In 1849, French writer Jean-Baptiste Alphonse Karr wrote, “plus ça change, plus c'est la même chose.” (The more things change, the more they stay the same). That's certainly the case in the newspaper business. While newspapers have evolved and changed in many ways, some of the most fundamental concepts continue to apply to growing papers. I suspect that is just as true for the Swedish newspaper, Post-och Inrikes Tidningar (Post and Domestic Times), today as it was when first published in 1645.
I don't keep a log of such things, but it seems like I'm getting more calls from newspapers than I ever have. The calls run the gamut of just about every area of the publishing business, but more times than not, the callers want advice on ways to improve their newspapers. Most weeks, I meet for an hour or more online with three or four publishers (and often their staff) to review their papers and suggest improvements. Jean-Baptiste Alphonse Karr probably wouldn't be surprised to learn that most of these newspapers have a lot in common regarding areas of potential improvement.
Since 2016, I've conducted five surveys of thousands of newspaper publishers to learn how things are going at their papers. At the same time, I've conducted national surveys and dozens of focus groups to find out what readers think of their papers and suggest improvements. The results of these focus groups are almost identical, no matter their locations. The results of these focus groups might not surprise you, but it's interesting how consistent their primary suggestions are:
- Keep the focus of the paper on local news
- Run plenty of human-interest stories
- Design attractive pages
There are always dozens of additional suggestions, but these three seem always to top the lists.
As I critique newspapers for publishers each week, one of the most common recommendations I make is to increase the number of human-interest stories. Readers love them. They are easy to write and, with a good photo, are guaranteed to draw eyes to the page.
Three years ago, a young reporter in Canada wrote me in a panic. "I just walked out of the news meeting, and it's the first time I've not been assigned a story. I'm supposed to go out and find my own! What should I do?"

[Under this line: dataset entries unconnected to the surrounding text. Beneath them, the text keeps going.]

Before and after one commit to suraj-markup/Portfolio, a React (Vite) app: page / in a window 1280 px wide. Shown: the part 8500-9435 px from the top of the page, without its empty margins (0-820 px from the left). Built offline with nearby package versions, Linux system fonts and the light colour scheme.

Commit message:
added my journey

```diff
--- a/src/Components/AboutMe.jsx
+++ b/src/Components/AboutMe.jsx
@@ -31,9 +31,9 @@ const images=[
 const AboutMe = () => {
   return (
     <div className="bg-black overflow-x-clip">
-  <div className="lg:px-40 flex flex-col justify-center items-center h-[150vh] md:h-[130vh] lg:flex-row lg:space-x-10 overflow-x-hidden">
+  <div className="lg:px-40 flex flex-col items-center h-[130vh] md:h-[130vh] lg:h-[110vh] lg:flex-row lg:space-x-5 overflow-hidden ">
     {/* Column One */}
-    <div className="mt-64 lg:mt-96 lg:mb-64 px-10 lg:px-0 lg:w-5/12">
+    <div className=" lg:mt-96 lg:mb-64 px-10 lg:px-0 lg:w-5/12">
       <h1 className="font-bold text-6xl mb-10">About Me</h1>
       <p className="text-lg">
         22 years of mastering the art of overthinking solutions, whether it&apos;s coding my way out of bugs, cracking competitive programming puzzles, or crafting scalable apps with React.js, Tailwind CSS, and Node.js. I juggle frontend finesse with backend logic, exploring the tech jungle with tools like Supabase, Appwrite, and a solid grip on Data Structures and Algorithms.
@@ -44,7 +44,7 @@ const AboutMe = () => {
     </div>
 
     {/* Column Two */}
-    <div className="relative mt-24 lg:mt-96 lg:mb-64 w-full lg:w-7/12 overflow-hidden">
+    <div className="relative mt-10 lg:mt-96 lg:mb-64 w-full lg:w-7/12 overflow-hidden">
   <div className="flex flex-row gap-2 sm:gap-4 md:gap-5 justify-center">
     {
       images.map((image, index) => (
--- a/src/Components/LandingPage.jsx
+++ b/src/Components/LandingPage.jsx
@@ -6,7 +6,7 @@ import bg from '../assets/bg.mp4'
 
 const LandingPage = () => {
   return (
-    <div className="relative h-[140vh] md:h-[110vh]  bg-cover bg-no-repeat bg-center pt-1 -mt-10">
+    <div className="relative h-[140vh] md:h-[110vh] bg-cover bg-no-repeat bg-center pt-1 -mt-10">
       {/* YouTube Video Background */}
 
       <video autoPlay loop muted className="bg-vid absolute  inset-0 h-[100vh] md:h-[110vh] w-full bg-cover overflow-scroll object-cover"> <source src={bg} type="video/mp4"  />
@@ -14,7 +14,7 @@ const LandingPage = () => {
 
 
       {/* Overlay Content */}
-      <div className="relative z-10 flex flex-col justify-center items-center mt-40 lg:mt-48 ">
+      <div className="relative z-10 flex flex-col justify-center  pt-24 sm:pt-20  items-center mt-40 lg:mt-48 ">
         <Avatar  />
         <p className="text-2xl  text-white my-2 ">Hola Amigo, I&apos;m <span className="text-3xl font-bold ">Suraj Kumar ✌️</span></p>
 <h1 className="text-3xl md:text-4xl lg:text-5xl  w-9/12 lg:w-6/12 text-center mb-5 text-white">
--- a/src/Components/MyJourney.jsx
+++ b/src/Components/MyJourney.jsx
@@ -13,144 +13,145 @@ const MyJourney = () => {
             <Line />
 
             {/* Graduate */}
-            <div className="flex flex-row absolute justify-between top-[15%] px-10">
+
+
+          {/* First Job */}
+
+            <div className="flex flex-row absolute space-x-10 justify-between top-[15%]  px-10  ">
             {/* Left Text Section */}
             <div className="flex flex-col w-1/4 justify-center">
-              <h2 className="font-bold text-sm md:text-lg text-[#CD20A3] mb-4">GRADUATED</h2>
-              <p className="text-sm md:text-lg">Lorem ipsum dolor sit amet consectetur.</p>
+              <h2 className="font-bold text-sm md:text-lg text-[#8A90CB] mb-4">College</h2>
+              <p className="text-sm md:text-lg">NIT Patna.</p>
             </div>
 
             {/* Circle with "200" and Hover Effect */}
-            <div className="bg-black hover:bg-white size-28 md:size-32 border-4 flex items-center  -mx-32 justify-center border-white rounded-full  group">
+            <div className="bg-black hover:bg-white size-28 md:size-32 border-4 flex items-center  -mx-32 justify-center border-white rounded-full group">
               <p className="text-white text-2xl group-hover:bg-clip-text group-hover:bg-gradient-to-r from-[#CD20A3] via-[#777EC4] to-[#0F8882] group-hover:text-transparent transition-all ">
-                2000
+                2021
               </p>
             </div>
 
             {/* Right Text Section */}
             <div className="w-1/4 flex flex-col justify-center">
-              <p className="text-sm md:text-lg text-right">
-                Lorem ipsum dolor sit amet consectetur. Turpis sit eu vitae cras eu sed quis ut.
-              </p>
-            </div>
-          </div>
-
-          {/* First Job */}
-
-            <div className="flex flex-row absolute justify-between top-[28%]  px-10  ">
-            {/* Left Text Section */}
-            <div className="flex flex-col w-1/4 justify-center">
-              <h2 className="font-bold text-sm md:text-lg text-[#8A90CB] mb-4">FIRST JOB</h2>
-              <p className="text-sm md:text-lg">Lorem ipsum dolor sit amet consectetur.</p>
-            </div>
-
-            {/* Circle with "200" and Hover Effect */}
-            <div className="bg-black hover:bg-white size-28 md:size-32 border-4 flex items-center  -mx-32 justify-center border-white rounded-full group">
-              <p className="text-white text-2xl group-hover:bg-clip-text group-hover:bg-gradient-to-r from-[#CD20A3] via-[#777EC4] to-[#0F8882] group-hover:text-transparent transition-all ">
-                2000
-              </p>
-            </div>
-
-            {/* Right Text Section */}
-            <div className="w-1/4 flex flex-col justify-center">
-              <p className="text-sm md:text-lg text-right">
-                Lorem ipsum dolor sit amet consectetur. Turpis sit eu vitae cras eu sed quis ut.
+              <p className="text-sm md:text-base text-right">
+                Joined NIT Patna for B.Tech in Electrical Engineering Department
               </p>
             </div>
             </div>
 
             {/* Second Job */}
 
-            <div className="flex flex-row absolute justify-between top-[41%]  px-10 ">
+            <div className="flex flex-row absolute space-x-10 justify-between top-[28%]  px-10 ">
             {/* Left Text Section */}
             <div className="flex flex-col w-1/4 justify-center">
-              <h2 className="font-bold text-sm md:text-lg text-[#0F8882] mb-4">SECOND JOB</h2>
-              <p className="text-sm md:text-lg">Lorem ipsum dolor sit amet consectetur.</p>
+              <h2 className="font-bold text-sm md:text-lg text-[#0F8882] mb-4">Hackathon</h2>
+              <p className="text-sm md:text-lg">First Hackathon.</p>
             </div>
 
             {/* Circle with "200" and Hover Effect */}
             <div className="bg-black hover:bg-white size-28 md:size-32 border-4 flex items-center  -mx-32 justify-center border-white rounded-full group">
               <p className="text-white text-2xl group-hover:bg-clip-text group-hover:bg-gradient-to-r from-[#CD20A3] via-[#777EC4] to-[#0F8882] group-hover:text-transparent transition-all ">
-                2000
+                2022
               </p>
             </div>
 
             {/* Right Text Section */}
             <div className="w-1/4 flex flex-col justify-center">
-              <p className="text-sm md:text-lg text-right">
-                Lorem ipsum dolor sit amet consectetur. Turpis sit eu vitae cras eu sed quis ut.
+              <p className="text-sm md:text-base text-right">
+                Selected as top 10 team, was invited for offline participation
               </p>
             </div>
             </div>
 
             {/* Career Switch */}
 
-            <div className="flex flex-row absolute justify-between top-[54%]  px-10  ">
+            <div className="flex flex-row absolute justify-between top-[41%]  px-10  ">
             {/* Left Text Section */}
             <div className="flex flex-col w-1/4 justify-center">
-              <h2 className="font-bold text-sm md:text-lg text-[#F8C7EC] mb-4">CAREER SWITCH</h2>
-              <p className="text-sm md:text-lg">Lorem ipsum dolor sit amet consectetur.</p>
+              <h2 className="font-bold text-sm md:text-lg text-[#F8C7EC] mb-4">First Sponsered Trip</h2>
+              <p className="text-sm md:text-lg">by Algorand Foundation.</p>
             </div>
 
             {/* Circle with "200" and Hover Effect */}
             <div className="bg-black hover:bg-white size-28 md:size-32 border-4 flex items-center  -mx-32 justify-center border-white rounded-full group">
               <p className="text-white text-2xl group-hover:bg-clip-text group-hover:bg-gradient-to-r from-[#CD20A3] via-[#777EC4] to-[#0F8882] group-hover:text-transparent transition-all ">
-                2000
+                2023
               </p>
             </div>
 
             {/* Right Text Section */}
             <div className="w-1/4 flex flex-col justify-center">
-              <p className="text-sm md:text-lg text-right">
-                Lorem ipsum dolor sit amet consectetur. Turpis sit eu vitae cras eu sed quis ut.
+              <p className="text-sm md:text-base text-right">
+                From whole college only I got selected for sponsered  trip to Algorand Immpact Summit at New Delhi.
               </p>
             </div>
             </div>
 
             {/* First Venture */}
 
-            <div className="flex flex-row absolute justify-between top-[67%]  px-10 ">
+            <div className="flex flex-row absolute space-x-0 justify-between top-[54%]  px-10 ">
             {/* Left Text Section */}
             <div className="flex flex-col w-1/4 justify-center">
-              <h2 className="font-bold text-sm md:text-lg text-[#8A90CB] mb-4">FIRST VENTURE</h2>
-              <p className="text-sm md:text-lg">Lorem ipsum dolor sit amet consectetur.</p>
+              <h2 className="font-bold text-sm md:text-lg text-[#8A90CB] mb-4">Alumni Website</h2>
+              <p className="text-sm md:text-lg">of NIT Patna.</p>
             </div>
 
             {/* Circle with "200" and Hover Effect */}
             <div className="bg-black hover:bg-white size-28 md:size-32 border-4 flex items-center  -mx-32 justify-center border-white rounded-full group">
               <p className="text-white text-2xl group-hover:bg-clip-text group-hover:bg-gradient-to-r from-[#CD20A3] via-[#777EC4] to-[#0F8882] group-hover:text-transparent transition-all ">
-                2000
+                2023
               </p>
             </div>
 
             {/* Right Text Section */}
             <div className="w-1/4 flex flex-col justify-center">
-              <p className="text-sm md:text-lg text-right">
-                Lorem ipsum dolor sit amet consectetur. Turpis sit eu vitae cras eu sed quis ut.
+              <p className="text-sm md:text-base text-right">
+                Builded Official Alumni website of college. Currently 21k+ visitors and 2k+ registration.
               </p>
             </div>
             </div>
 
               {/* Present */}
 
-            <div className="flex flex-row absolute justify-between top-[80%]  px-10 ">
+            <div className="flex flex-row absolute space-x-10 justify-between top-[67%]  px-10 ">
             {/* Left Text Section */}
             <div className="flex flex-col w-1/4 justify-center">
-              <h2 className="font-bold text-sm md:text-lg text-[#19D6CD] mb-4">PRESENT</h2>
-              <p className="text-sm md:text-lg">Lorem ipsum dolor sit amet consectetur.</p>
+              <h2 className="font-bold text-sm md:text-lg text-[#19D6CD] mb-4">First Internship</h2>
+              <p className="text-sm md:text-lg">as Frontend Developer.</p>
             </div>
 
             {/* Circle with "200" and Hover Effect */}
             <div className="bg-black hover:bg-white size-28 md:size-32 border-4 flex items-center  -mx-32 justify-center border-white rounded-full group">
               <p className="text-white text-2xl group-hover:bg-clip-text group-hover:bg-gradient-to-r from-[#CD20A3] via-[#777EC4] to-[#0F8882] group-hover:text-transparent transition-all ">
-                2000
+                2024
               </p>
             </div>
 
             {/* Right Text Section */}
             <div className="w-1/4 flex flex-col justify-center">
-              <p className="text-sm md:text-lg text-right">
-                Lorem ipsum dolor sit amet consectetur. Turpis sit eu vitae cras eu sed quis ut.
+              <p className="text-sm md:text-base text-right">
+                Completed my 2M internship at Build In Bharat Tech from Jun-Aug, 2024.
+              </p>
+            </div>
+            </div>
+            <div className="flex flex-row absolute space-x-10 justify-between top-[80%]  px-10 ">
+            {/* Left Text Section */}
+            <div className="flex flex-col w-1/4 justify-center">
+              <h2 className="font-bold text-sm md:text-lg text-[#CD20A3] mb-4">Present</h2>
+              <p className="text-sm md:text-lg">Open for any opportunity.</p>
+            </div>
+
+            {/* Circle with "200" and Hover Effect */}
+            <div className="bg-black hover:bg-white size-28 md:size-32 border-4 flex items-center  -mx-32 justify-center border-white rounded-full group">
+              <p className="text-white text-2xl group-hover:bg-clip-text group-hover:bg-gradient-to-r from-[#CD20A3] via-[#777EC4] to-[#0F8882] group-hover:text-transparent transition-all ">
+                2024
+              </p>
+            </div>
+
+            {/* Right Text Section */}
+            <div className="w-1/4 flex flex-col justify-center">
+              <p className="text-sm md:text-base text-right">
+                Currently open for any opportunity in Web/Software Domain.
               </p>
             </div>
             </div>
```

I couldn't help but giggle. We've all been young, and most of us have faced similar trials.
"Go find someone in your community," I told her, "that is at least 90 years old. Ask the person to tell you their life's story."
The following week I heard back from the reporter. You guessed it. Her story about the local citizen was her most popular story ever. She was getting emails from readers. She learned a valuable lesson.

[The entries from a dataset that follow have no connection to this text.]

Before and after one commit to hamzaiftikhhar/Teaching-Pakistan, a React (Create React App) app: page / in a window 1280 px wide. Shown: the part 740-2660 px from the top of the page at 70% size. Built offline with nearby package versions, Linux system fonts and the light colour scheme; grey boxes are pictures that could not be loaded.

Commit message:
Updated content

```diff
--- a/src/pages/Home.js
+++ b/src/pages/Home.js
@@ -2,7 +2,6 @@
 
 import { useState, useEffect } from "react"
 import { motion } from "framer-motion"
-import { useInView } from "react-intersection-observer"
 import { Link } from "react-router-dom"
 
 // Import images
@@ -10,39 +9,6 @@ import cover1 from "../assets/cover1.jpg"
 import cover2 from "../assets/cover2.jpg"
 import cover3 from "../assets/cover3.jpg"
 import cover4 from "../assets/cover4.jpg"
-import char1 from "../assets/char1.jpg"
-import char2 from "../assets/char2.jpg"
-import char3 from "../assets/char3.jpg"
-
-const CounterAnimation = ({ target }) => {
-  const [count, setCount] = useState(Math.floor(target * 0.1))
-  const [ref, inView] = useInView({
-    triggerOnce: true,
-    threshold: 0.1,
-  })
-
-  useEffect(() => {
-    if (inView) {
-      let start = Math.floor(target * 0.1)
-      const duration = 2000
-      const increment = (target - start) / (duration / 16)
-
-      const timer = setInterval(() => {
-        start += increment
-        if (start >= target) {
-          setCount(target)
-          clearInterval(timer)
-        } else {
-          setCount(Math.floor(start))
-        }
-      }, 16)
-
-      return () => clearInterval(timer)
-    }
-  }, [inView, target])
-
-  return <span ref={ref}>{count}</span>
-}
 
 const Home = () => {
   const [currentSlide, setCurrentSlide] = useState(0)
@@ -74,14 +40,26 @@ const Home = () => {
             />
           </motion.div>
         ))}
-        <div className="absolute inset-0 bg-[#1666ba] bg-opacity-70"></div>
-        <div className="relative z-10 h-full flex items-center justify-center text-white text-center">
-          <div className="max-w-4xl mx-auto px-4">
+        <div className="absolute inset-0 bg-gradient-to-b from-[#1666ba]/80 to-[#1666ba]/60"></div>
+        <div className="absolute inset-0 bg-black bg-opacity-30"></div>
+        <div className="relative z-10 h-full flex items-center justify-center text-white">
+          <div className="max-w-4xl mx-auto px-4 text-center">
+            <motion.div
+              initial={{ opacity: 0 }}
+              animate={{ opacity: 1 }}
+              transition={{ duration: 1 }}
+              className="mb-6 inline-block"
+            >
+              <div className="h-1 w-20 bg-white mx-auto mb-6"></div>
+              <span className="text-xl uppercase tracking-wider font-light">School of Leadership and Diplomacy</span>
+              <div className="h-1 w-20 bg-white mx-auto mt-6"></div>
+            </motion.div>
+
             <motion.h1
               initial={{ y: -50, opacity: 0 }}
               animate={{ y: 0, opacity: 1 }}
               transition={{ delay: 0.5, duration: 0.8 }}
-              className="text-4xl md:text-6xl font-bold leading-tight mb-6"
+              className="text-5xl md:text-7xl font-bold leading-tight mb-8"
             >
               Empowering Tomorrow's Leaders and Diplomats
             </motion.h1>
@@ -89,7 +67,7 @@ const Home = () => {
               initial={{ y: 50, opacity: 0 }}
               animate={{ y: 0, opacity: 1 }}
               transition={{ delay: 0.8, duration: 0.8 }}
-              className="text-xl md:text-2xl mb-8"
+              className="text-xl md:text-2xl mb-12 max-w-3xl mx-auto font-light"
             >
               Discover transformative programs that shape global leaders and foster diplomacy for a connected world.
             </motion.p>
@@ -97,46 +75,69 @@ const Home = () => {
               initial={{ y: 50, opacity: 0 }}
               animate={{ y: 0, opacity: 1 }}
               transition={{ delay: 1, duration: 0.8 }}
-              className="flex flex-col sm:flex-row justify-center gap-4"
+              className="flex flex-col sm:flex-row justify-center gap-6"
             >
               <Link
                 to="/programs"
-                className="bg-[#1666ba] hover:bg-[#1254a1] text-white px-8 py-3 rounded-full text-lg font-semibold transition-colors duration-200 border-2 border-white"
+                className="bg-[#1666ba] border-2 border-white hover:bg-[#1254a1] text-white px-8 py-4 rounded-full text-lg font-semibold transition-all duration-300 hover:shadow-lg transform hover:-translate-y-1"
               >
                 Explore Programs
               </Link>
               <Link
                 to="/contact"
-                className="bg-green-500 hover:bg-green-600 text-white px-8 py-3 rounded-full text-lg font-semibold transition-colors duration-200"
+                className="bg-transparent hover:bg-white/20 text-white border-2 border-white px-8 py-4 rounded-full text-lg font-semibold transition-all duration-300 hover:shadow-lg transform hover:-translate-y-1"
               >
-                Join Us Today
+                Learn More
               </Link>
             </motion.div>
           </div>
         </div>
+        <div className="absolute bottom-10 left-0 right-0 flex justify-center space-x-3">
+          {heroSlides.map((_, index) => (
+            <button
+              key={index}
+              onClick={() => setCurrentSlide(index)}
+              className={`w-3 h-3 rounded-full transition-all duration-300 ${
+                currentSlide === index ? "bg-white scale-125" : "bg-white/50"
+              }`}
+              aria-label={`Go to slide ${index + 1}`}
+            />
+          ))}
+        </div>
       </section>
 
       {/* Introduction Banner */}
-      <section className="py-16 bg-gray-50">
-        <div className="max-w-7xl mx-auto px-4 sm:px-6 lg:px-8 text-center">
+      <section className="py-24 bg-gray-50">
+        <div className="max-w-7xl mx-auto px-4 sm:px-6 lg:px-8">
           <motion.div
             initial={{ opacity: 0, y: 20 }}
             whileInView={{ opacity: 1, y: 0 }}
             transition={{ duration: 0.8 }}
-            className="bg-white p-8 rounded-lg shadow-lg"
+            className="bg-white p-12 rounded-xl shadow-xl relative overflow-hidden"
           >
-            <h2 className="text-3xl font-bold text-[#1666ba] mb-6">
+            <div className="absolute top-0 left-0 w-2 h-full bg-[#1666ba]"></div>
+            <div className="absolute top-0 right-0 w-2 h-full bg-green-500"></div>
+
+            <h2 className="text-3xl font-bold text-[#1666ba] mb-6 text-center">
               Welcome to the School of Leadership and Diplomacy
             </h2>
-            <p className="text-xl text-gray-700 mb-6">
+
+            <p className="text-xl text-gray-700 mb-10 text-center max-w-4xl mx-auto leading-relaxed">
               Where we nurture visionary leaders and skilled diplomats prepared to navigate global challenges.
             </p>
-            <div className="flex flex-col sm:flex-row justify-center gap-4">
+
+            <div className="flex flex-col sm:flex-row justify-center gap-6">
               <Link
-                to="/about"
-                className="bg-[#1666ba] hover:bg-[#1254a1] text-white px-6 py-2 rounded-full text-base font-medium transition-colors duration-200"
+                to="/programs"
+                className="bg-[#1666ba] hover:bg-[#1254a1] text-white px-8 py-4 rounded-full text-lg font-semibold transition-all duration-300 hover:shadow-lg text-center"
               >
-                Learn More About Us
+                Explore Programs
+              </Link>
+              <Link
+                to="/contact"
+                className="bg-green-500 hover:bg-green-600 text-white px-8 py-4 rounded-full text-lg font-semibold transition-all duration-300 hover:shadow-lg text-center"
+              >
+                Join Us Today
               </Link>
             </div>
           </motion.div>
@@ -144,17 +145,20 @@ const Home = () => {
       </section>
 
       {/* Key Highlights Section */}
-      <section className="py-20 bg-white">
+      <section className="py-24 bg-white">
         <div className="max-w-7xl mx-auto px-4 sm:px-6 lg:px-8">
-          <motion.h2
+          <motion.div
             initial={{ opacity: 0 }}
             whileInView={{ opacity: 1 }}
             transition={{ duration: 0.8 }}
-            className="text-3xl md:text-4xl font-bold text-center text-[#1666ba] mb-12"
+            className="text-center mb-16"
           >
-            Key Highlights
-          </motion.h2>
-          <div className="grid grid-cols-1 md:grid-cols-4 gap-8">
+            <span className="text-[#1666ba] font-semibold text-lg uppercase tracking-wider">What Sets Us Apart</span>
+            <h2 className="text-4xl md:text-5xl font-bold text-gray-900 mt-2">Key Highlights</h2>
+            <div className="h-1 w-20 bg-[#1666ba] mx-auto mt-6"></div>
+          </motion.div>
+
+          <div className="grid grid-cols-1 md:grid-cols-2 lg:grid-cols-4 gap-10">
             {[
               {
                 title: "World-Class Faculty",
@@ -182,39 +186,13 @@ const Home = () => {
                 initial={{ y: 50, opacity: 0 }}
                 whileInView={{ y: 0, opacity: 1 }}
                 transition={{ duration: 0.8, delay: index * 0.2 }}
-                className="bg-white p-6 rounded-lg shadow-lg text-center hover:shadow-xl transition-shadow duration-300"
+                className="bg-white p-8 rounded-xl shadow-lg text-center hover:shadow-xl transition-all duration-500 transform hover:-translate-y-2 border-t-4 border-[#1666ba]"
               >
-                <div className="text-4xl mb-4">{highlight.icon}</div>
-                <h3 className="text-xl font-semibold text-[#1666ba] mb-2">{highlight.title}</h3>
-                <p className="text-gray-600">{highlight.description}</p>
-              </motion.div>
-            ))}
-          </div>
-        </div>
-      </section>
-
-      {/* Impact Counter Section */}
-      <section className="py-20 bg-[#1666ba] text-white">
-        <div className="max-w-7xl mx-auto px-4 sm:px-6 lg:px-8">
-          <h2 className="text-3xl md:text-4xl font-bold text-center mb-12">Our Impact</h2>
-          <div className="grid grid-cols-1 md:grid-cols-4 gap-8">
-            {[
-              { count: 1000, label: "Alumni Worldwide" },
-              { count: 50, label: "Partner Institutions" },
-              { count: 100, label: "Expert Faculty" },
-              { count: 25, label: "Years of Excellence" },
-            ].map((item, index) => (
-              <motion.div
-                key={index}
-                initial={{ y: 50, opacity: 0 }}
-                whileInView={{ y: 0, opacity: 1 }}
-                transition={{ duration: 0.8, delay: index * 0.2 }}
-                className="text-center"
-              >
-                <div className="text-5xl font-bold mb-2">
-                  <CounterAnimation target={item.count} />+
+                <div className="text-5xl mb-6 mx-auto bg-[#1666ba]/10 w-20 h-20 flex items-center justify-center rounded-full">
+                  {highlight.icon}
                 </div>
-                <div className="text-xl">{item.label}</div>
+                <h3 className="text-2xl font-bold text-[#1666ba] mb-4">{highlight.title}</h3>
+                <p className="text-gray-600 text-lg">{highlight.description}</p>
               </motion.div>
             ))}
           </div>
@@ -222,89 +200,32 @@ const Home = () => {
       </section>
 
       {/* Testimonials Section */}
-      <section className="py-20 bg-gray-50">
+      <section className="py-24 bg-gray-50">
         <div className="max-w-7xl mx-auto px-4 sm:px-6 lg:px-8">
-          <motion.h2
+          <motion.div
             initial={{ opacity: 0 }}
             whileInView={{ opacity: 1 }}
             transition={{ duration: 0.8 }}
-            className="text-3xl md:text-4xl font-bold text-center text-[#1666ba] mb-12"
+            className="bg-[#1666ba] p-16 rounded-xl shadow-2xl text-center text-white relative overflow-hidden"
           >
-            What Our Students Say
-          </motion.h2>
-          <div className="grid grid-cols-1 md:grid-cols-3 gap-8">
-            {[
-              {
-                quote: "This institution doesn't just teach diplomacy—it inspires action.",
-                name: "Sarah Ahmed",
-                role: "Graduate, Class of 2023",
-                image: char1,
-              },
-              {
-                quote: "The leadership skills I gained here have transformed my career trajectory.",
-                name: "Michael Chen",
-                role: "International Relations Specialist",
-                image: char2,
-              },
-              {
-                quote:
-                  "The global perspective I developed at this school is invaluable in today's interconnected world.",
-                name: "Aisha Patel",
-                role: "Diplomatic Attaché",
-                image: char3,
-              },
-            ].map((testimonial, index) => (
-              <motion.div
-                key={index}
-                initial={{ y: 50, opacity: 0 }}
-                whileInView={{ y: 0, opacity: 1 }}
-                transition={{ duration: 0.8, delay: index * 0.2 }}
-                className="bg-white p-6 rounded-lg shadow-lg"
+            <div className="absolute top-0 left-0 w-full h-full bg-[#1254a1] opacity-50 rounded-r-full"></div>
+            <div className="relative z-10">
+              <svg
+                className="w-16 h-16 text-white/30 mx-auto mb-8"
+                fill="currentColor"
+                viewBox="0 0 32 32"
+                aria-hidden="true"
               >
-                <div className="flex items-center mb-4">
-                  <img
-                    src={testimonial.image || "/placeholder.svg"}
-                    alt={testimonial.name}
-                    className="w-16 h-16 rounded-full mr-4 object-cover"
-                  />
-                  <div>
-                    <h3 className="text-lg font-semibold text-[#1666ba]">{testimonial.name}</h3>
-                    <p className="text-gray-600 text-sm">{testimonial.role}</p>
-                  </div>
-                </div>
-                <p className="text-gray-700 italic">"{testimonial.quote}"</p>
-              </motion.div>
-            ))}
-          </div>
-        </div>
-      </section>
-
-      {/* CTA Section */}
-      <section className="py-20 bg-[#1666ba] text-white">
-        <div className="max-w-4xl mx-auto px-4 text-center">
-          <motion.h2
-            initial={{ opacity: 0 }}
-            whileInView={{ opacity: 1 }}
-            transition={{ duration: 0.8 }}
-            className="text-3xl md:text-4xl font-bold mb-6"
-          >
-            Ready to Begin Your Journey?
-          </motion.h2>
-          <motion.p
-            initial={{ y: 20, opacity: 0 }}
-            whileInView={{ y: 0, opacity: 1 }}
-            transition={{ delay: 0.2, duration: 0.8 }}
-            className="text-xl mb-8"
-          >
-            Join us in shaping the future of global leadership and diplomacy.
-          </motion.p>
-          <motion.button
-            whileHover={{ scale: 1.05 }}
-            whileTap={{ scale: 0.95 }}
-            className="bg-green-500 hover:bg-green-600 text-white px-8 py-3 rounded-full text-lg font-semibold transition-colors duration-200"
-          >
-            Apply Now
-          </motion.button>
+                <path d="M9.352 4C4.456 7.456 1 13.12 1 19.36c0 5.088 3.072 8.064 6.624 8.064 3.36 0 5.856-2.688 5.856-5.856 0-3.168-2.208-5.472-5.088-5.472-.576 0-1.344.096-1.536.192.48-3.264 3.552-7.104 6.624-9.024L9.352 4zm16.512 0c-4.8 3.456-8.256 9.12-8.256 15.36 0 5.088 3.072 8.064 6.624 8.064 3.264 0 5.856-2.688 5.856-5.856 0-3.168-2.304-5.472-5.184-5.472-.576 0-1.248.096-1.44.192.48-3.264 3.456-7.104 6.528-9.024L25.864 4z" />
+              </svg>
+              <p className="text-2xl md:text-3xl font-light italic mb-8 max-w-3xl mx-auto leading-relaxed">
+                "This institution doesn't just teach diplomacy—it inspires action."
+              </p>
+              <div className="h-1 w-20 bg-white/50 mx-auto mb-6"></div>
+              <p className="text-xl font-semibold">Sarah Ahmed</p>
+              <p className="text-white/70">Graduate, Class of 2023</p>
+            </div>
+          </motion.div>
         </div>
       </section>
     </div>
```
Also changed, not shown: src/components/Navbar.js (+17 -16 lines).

I'm amazed at the stories behind people I meet daily. I stopped a man at a local food back not long ago. He looked to be in his 90s. In conversation, I learned he spent his life in the military, and I eventually learned that he had spent several of his younger years as a spy, traveling the world.
Traveling down a lonely road in Colorado not long ago, I stopped at a "motel and restaurant" to grab a bite. No other customers were around, so I invited the owner to sit with me. We talked for about an hour, and I learned he was once a golden-glove (boxing) champion long before he went into the motel and restaurant business.
Great human-interest stories are everywhere. Everyone indeed has a story. Pulitzer winner Frank McCourt wrote, "Everyone has a story to tell. All you have to do is write it."
I agree with McCourt.
I've already met with two newspapers this week, and they left those meetings with hundreds of suggestions. We discussed design, fonts, content, photos, ads, and more. One bit of advice, however, I mention to almost every client is to emphasize human interest stories. It's perhaps the best way I know – other than a redesign – to increase a paper's readership.
Who knows? Maybe, like the Post-och Inrikes Tidningar, your newspaper will still be in business 400 years from now.